It is amazing to think that back when I was 14 years old and when you wanted to go see a movie, you only had four choices. There would be three movies to choose from at the Empire Theatre’s Triple Cinemas or one movie to choose from playing at the Vogue Theatre in downtown Sydney. And out of those four choices, none of them would be an independent film. When you only have four of Hollywood’s main features to pick from, it can get a little boring.
Before 2003, there was no theatre available to be able to go and see the “hidden gems” of the big screen. That was up until we saw the birth of The Cape Breton Island Film Series. This is a film festival that prides itself on only showing innovative and thought provoking independent films. What classifies a film as being “independent” is that most of its financing comes from outside of a major Hollywood studio. Some other key trademarks are that these “indie films” tend to have more artistic value and less reliance on the glitz and glamour one tends to see from a large budget movie.
“A friend of mine in Newfoundland was running a similar film festival,” said Parker Donham, creator of The Cape Breton Island Film Series. “I asked her how someone would go about doing this and she told me everything I needed to know.

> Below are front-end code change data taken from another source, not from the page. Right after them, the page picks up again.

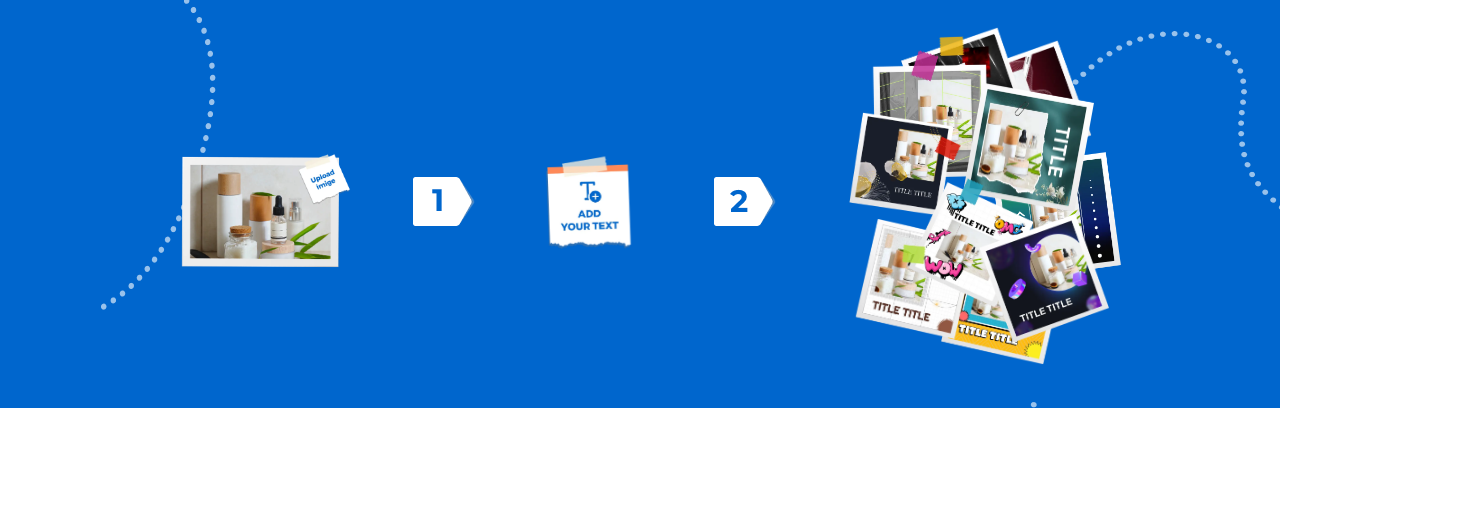
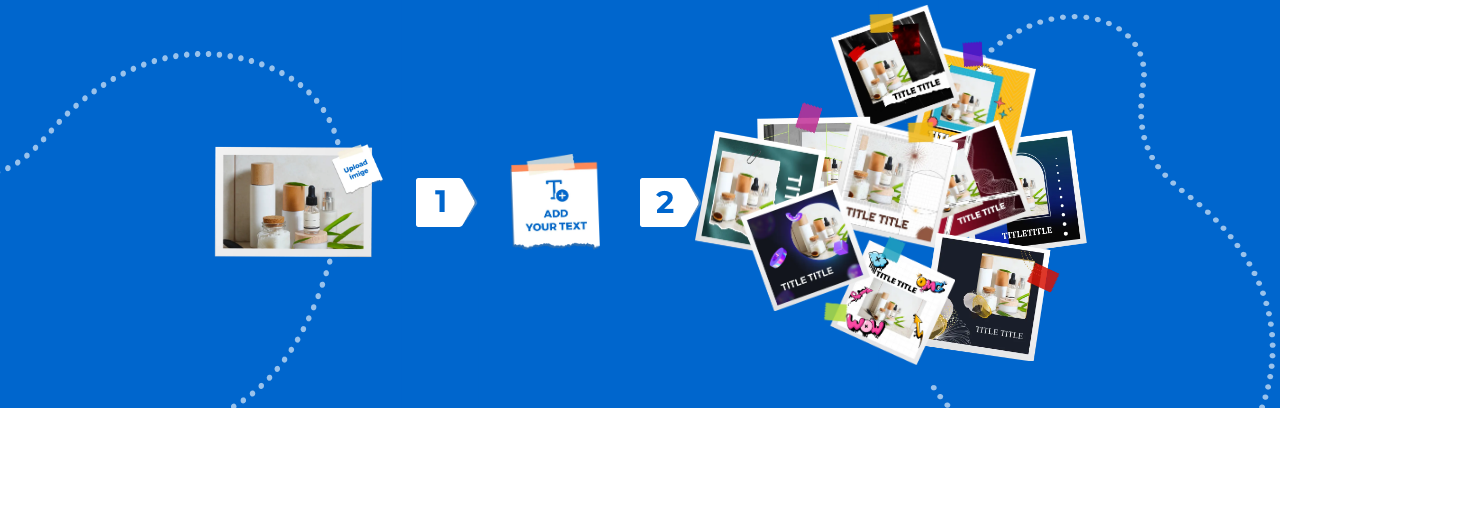
Before and after one commit to Tigran1991/Animation-on-JS, a plain HTML site: page index.html in a window 1280 px wide. Shown: the whole page, 1480 px wide, since content can reach past the window. Drawn offline with nearby package versions, Linux system fonts and the light colour scheme.

Commit message:
An improved version of the animation

```diff
--- a/index.html
+++ b/index.html
@@ -5,12 +5,7 @@
     <meta http-equiv="X-UA-Compatible" content="IE=edge" />
     <meta name="viewport" content="width=device-width, initial-scale=1.0" />
     <title>Animation on JS</title>
-    <script
-      src="https://cdnjs.cloudflare.com/ajax/libs/gsap/3.11.0/gsap.min.js"
-      integrity="sha512-GQ5/eIhs41UXpG6fGo4xQBpwSEj9RrBvMuKyE2h/2vw3a9x85T1Bt0JglOUVJJLeyIUl/S/kCdDXlE/n7zCjIg=="
-      crossorigin="anonymous"
-      referrerpolicy="no-referrer"
-    ></script>
+    <script src="/gsap.min.js"></script>
     <style>
       * {
         margin: 0;
@@ -21,15 +16,43 @@
       .main-container {
         display: flex;
         flex-direction: row;
-        align-items: center;
         justify-content: center;
         background: #0066cd;
+        overflow: hidden;
+      }
+
+      .animationElement1 {
+        width: 400px;
+        height: 408px;
+        background-color: #333;
+        z-index: 2;
+        background: #0066cd;
+        position: absolute;
+        left: 0;
+      }
+
+      .animationElement2 {
+        width: 400px;
+        height: 408px;
+        background-color: #333;
+        z-index: 2;
+        background: #0066cd;
+        position: absolute;
+        right: 0;
+      }
+
+      .animation-container {
+        position: relative;
+        display: flex;
+        flex-direction: row;
+        width: 900px;
+        height: 408px;
       }
 
       .left-design-element {
         position: absolute;
-        top: -100px;
-        left: -230px;
+        top: 0px;
+        left: -100px;
         width: 479px;
         height: 375px;
         z-index: 0;
@@ -37,42 +60,33 @@
 
       .right-design-element {
         position: absolute;
-        right: -200px;
+        right: -100px;
+        top: 0px;
         width: 479px;
         height: 375px;
         z-index: 0;
-      }
-
-      .animation-container {
-        display: flex;
-        flex-direction: row;
-        align-items: center;
-        justify-content: center;
-        width: 1200px;
-        height: 408px;
       }
 
       .main-image-container {
         display: flex;
         align-items: center;
         justify-content: center;
-        width: 42%;
-        z-index: 1;
+        width: 30%;
+        z-index: 3;
       }
 
       .main-image-wrapper {
-        clip-path: polygon(30% 30%, 70% 30%, 70% 70%, 30% 70%);
         opacity: 0;
       }
 
       .main-image-wrapper img {
         max-width: 100%;
         max-height: 160px;
-        z-index: 1;
       }
 
       .first-step-image-wrapper {
         opacity: 0;
+        z-index: 1;
       }
 
       .first-step-image-wrapper img {
@@ -83,12 +97,12 @@
       .add-text-container {
         display: flex;
         align-items: center;
-        justify-content: space-between;
-        width: 16%;
+        justify-content: center;
+        width: 28%;
+        z-index: 3;
       }
 
       .add-text-image-wrapper {
-        clip-path: polygon(30% 30%, 70% 30%, 70% 70%, 30% 70%);
         opacity: 0;
       }
 
@@ -99,6 +113,7 @@
 
       .second-step-image-wrapper {
         opacity: 0;
+        z-index: 1;
       }
 
       .second-step-image-wrapper img {
@@ -111,150 +126,132 @@
         align-items: center;
         justify-content: center;
         width: 42%;
+        z-index: 3;
       }
 
       .template-images-wrapper {
+        display: flex;
         position: relative;
-        width: 60%;
-        height: 80vh;
+        width: 99%;
+        height: 50vh;
         z-index: 1;
       }
 
       .template1-wrapper {
+        display: flex;
+        width: 131px;
+        height: 129px;
+        z-index: 1;
         position: absolute;
-        right: 10%;
-        top: 40%;
+        right: 0%;
+        top: 31.61%;
         opacity: 0;
       }
 
-      .template1-wrapper img {
-        max-width: 100%;
-        max-height: 129px;
-      }
-
       .template2-wrapper {
+        display: flex;
+        width: 131px;
+        height: 129px;
+        z-index: 1;
         position: absolute;
-        right: 30%;
-        top: 53%;
+        right: 12.56%;
+        top: 9.16%;
         opacity: 0;
       }
 
-      .template2-wrapper img {
-        max-width: 100%;
-        max-height: 129px;
-      }
-
       .template3-wrapper {
+        display: flex;
+        width: 131px;
+        height: 129px;
+        z-index: 1;
         position: absolute;
-        right: 20%;
-        top: 22%;
+        right: 14.68%;
+        top: 28.69%;
         opacity: 0;
       }
 
-      .template3-wrapper img {
-        max-width: 100%;
-        max-height: 129px;
-      }
-
       .template4-wrapper {
+        display: flex;
+        width: 131px;
+        height: 129px;
+        z-index: 1;
         position: absolute;
-        right: 40%;
-        top: 20%;
+        right: 33.81%;
+        top: 0%;
         opacity: 0;
       }
 
-      .template4-wrapper img {
-        max-width: 100%;
-        max-height: 129px;
-      }
-
       .template5-wrapper {
+        display: flex;
+        width: 131px;
+        height: 129px;
+        z-index: 1;
         position: absolute;
-        right: 56%;
-        top: 23%;
-        bottom: 60.27%;
+        right: 53.54%;
+        top: 24.36%;
         opacity: 0;
       }
 
-      .template5-wrapper img {
-        max-width: 100%;
-        max-height: 129px;
-      }
-
       .template6-wrapper {
+        display: flex;
+        width: 131px;
+        height: 129px;
+        z-index: 1;
         position: absolute;
-        right: 60%;
-        top: 50%;
+        right: 34.72%;
+        top: 28.73%;
         opacity: 0;
       }
 
-      .template6-wrapper img {
-        max-width: 100%;
-        max-height: 129px;
-      }
-
       .template7-wrapper {
+        display: flex;
+        width: 131px;
+        height: 129px;
+        z-index: 1;
         position: absolute;
-        right: 63%;
-        top: 33.32%;
+        right: 10.08%;
+        top: 57.1%;
         opacity: 0;
       }
 
-      .template7-wrapper img {
-        max-width: 100%;
-        max-height: 129px;
-      }
-
       .template8-wrapper {
+        display: flex;
+        width: 131px;
+        height: 129px;
+        z-index: 1;
         position: absolute;
-        right: 20%;
-        top: 29%;
+        right: 69.94%;
+        top: 31.54%;
         opacity: 0;
       }
 
-      .template8-wrapper img {
-        max-width: 100%;
-        max-height: 129px;
-      }
-
       .template9-wrapper {
+        display: flex;
+        width: 131px;
+        height: 129px;
+        z-index: 1;
         position: absolute;
-        right: 40%;
-        top: 44%;
+        right: 35.88%;
+        top: 58.02%;
         opacity: 0;
       }
 
-      .template9-wrapper img {
-        max-width: 100%;
-        max-height: 129px;
-      }
-
       .template10-wrapper {
+        display: flex;
+        width: 131px;
+        height: 129px;
+        z-index: 1;
         position: absolute;
-        right: 16%;
-        top: 49%;
+        right: 57.94%;
+        top: 44.57%;
         opacity: 0;
       }
-
-      .template10-wrapper img {
-        max-width: 100%;
-        max-height: 129px;
-      }
-
-      /* @media only screen and (max-width: 1114px) {
-        .animation-container {
-          width: 900px;
-        }
-      }
-      @media only screen and (max-width: 910px) {
-        .animation-container {
-          width: 700px;
-        }
-      } */
     </style>
   </head>
   <body>
     <div class="main-container">
+      <div class="animationElement1" id="animationElement1"></div>
+      <div class="animationElement2" id="animationElement2"></div>
       <div class="animation-container">
         <div class="main-image-container" id="main-image-container">
           <div class="main-image-wrapper" id="main-image-wrapper">
@@ -307,10 +304,10 @@
           </div>
         </div>
       </div>
-      <div class="left-design-element">
+      <div class="left-design-element" id="left-design-element">
         <img src="./images/left-side-design-element.png" />
       </div>
-      <div class="right-design-element">
+      <div class="right-design-element" id="right-design-element">
         <img src="./images/right-side-design-element.png" />
       </div>
     </div>
@@ -329,123 +326,63 @@
       const TEMPLATE8 = document.getElementById("template8-wrapper");
       const TEMPLATE9 = document.getElementById("template9-wrapper");
       const TEMPLATE10 = document.getElementById("template10-wrapper");
+      const ANIMATION_ELEMENT1 = document.getElementById("animationElement1");
+      const ANIMATION_ELEMENT2 = document.getElementById("animationElement2");
 
-      const ANIMATION_TEMPLATES = [
-        {
-          name: TEMPLATE1,
-          initialPosition: { x: 200, y: 200, opacity: 0, ease: "slow" },
-          finalPosition: { x: 100, y: 100, opacity: 1, ease: "slow" },
-        },
-        {
-          name: TEMPLATE2,
-          initialPosition: { x: 100, y: 200, opacity: 0 },
-          finalPosition: { x: 100, y: 100, opacity: 1 },
-        },
-        {
-          name: TEMPLATE3,
-          initialPosition: { x: 200, y: 100, opacity: 0 },
-          finalPosition: { x: 100, y: 200, opacity: 1 },
-        },
-        {
-          name: TEMPLATE4,
-          initialPosition: { x: -100, y: -200, opacity: 0 },
-          finalPosition: { x: -100, y: 100, opacity: 1 },
-        },
-        {
-          name: TEMPLATE5,
-          initialPosition: { x: -100, y: 200, opacity: 0 },
-          finalPosition: { x: 200, y: 100, opacity: 1 },
-        },
-        {
-          name: TEMPLATE6,
-          initialPosition: { x: 100, y: -200, opacity: 0 },
-          finalPosition: { x: 100, y: 100, opacity: 1 },
-        },
-        {
-          name: TEMPLATE7,
-          initialPosition: { x: 100, y: 200, opacity: 0 },
-          finalPosition: { x: 100, y: -100, opacity: 1 },
-        },
-        {
-          name: TEMPLATE8,
-          initialPosition: { x: 200, y: 200, opacity: 0 },
-          finalPosition: { x: -100, y: -100, opacity: 1 },
-        },
-        {
-          name: TEMPLATE9,
-          initialPosition: { x: -100, y: 100, opacity: 0 },
-          finalPosition: { x: 100, y: 100, opacity: 1 },
-        },
-        {
-          name: TEMPLATE10,
-          initialPosition: { x: 100, y: 100, opacity: 0 },
-          finalPosition: { x: 200, y: 100, opacity: 1 },
-        },
+      const TEMPLATES = [
+        TEMPLATE1,
+        TEMPLATE2,
+        TEMPLATE3,
+        TEMPLATE4,
+        TEMPLATE5,
+        TEMPLATE6,
+        TEMPLATE7,
+        TEMPLATE8,
+        TEMPLATE9,
+        TEMPLATE10,
       ];
 
+      const DIRECTIONS = [-100, 100];
+
       const playAnimation = () => {
-        IMAGE.style.opacity = 1;
-        gsap
-          .timeline()
-          .from(IMAGE, { scale: 2 })
-          .to(IMAGE, {
-            clipPath: "polygon(0% 0%,200% 0%,200% 200%,0% 200%)",
-          })
-          .to(IMAGE, { scale: 1, duration: 1 })
-          .to(IMAGE, {
-            duration: 1,
-            y: 10,
-            stagger: { each: 0.15, yoyo: true, repeat: -1 },
-            ease: "sine.inOut",
-          });
+        TEMPLATES.forEach((template) => {
+          const TEMPLATE = {
+            name: template,
+            animationProperties: {
+              x: DIRECTIONS[Math.random() < 0.5 ? 0 : 1],
+              y: DIRECTIONS[Math.random() < 0.5 ? 0 : 1],
+              opacity: 0,
+              duration: 1,
+            },
+          };
+          TEMPLATES.splice(TEMPLATES.indexOf(template), 1, TEMPLATE);
+        });
+
+        gsap.to(ANIMATION_ELEMENT1, { x: 500, duration: 9 });
+        gsap.to(ANIMATION_ELEMENT2, { x: -500, duration: 9 });
+
+        gsap.timeline().to(IMAGE, { duration: 1, opacity: 1 });
 
         setTimeout(() => {
           gsap.to(FIRST_STEP, {
             duration: 1,
-            x: 60,
+            x: 30,
             opacity: 1,
           });
         }, 990);
 
         setTimeout(() => {
-          ADD_TEXT.style.opacity = 1;
-          gsap
-            .timeline()
-            .from(ADD_TEXT, { scale: 2 })
-            .to(ADD_TEXT, {
-              clipPath: "polygon(0% 0%,200% 0%,200% 200%,0% 200%)",
-            })
-            .to(ADD_TEXT, { scale: 0.95, duration: 1 })
-            .to(ADD_TEXT, {
-              duration: 1,
-              y: 10,
-              stagger: { each: 0.15, yoyo: true, repeat: -1 },
-              ease: "sine.inOut",
-            });
+          gsap.timeline().to(ADD_TEXT, { duration: 1, opacity: 1 });
         }, 990);
 
         setTimeout(() => {
-          SECOND_STEP.style.opacity;
           gsap.to(SECOND_STEP, { duration: 1, x: 40, opacity: 1 });
         }, 2000);
 
         setTimeout(() => {
-          ANIMATION_TEMPLATES.forEach((template) => {
-            gsap
-              .timeline()
-              .fromTo(
-                template.name,
-                template.initialPosition,
-                template.finalPosition
-              );
-            gsap.timeline().to(template.name, {
-              x: "random(20, 10, 3)",
-              y: "random(20, 10, 3)",
-              ease: "none",
-              repeat: -1,
-              repeatRefresh: true,
-              duration: 1,
-            });
+          TEMPLATES.forEach((template) => {
+            template.name.style.opacity = 1;
+            gsap.timeline().from(template.name, template.animationProperties);
           });
         }, 2000);
       };
--- a/style.css
+++ /dev/null
@@ -1,232 +0,0 @@
-* {
-  margin: 0;
-  padding: 0;
-  box-sizing: border-box;
-}
-
-.main-container {
-  display: flex;
-  flex-direction: row;
-  align-items: center;
-  justify-content: center;
-  background: #0066cd;
-  height: 408px;
-}
-
-.left-design-element {
-  position: absolute;
-  top: -100px;
-  left: -230px;
-  width: 479px;
-  height: 375px;
-  z-index: 0;
-}
-
-.right-design-element {
-  position: absolute;
-  right: -200px;
-  width: 479px;
-  height: 375px;
-  z-index: 0;
-}
-
-.animation-container {
-  display: flex;
-  flex-direction: row;
-  align-items: center;
-  justify-content: center;
-  width: 90%;
-}
-
-.main-image-container {
-  display: flex;
-  align-items: center;
-  justify-content: center;
-  width: 42%;
-  height: 100vh;
-  z-index: 1;
-}
-
-.main-image-wrapper {
-  clip-path: polygon(30% 30%, 70% 30%, 70% 70%, 30% 70%);
-  opacity: 0;
-}
-
-.main-image-wrapper img {
-  max-width: 230px;
-  max-height: 160px;
-  z-index: 1;
-}
-
-.first-step-image-wrapper {
-  opacity: 0;
-}
-
-.first-step-image-wrapper img {
-  max-width: 59px;
-  max-height: 49px;
-}
-
-.add-text-container {
-  display: flex;
-  align-items: center;
-  justify-content: space-between;
-  width: 16%;
-  height: 100vh;
-}
-
-.add-text-image-wrapper {
-  clip-path: polygon(30% 30%, 70% 30%, 70% 70%, 30% 70%);
-  opacity: 0;
-}
-
-.add-text-image-wrapper img {
-  max-width: 200px;
-  max-height: 97px;
-}
-
-.second-step-image-wrapper {
-  opacity: 0;
-}
-
-.second-step-image-wrapper img {
-  max-width: 59px;
-  max-height: 49px;
-}
-
-.templates-container {
-  display: flex;
-  align-items: center;
-  justify-content: center;
-
-  width: 42%;
-  height: 100vh;
-}
-
-.template-images-wrapper {
-  position: relative;
-  width: 60%;
-  height: 80vh;
-  z-index: 1;
-}
-
-.template1-wrapper {
-  position: absolute;
-  right: 10%;
-  top: 40%;
-  opacity: 0;
-}
-
-.template1-wrapper img {
-  max-width: 100px;
-  max-height: 100px;
-}
-
-.template2-wrapper {
-  position: absolute;
-  right: 30%;
-  top: 53%;
-  opacity: 0;
-}
-
-.template2-wrapper img {
-  max-width: 131px;
-  max-height: 130px;
-}
-
-.template3-wrapper {
-  position: absolute;
-  right: 20%;
-  top: 22%;
-  opacity: 0;
-}
-
-.template3-wrapper img {
-  max-width: 131px;
-  max-height: 130px;
-}
-
-.template4-wrapper {
-  position: absolute;
-  right: 40%;
-  top: 20%;
-  opacity: 0;
-}
-
-.template4-wrapper img {
-  max-width: 131px;
-  max-height: 130px;
-}
-
-.template5-wrapper {
-  position: absolute;
-  right: 56%;
-  top: 23%;
-  bottom: 60.27%;
-  opacity: 0;
-}
-
-.template5-wrapper img {
-  max-width: 131px;
-  max-height: 130px;
-}
-
-.template6-wrapper {
-  position: absolute;
-  right: 60%;
-  top: 50%;
-  opacity: 0;
-}
-
-.template6-wrapper img {
-  max-width: 131px;
-  max-height: 130px;
-}
-
-.template7-wrapper {
-  position: absolute;
-  right: 63%;
-  top: 33.32%;
-  opacity: 0;
-}
-
-.template7-wrapper img {
-  max-width: 131px;
-  max-height: 130px;
-}
-
-.template8-wrapper {
-  position: absolute;
-  right: 20%;
-  top: 29%;
-  opacity: 0;
-}
-
-.template8-wrapper img {
-  max-width: 131px;
-  max-height: 130px;
-}
-
-.template9-wrapper {
-  position: absolute;
-  right: 40%;
-  top: 44%;
-  opacity: 0;
-}
-
-.template9-wrapper img {
-  max-width: 131px;
-  max-height: 130px;
-}
-
-.template10-wrapper {
-  position: absolute;
-  right: 16%;
-  top: 49%;
-  opacity: 0;
-}
-
-.template10-wrapper img {
-  max-width: 131px;
-  max-height: 130px;
-}
```
Also changed, not shown: script.js (deleted, +0 -131 lines), gsap.min.js (added), images/Frame1.png (deleted), images/Frame2.png (deleted), 1 other file.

There were already groups around the Atlantic Provinces who were doing it as well. I learned everything from them.”
It was rare at the time to ever see movies like these in Empire Theatres. It makes sense to only show the most popular movies at the time when you have 10 screens to show them on. But, there are plenty of people who would love to see independent films. They were demanding it.
“Instead of showing a film like this 6 or 7 times a week, show it once a week and make an event out of it. And Empire does well in the deal too.”
Parker is very happy with the relationship between them (The Cape Breton Island Film Series) and Empire Theatres. He says, “Their staff is amazing. The film series has brought in close to 20 to 30 thousand people in the doors over its existence and the numbers do not lie. There is definitely a market.”
The first film that was shown was Bowling for Columbine. Parker remembers, “We blew the doors off the place for that one!” There have been some amazing films that have been shown during this festival. Parker recalls a German movie called The Lives of Others, which was amazing and March of the Penguins was a huge hit that everyone wanted to see.
“Audiences started out beyond our wildest dreams. And it’s very common for us to sell out. We have people thanking us all the time for bringing in these films.”
The Cape Breton Island Film Series has just started their 2010 season at Empire Theatres in Sydney. It runs every Thursday night at 7 pm. This week is Bad Lieutenant: Port of Call New Orleans starring Nicolas Cage. Ticket price is $9 adult and $6 student. The rest of the 2010 season is as follows: February 11 – The Damned United (UK / USA); February 18 – Broken Embraces (Spain); February 25 – A Serious Man (USA); March 4 – An Education (UK); March 11 – The Last Station (Germany / Russia / UK); March 18 – White Ribbon (Austria / Germany / France / Italy); March 25 – Precious (USA); April 1 – A Single Man (USA); April 8 – A Prophet (France / Italy); April 15 – Good Hair (USA).
For more information on the film series and reviews and trailers of the films, visit cbfilms.ca.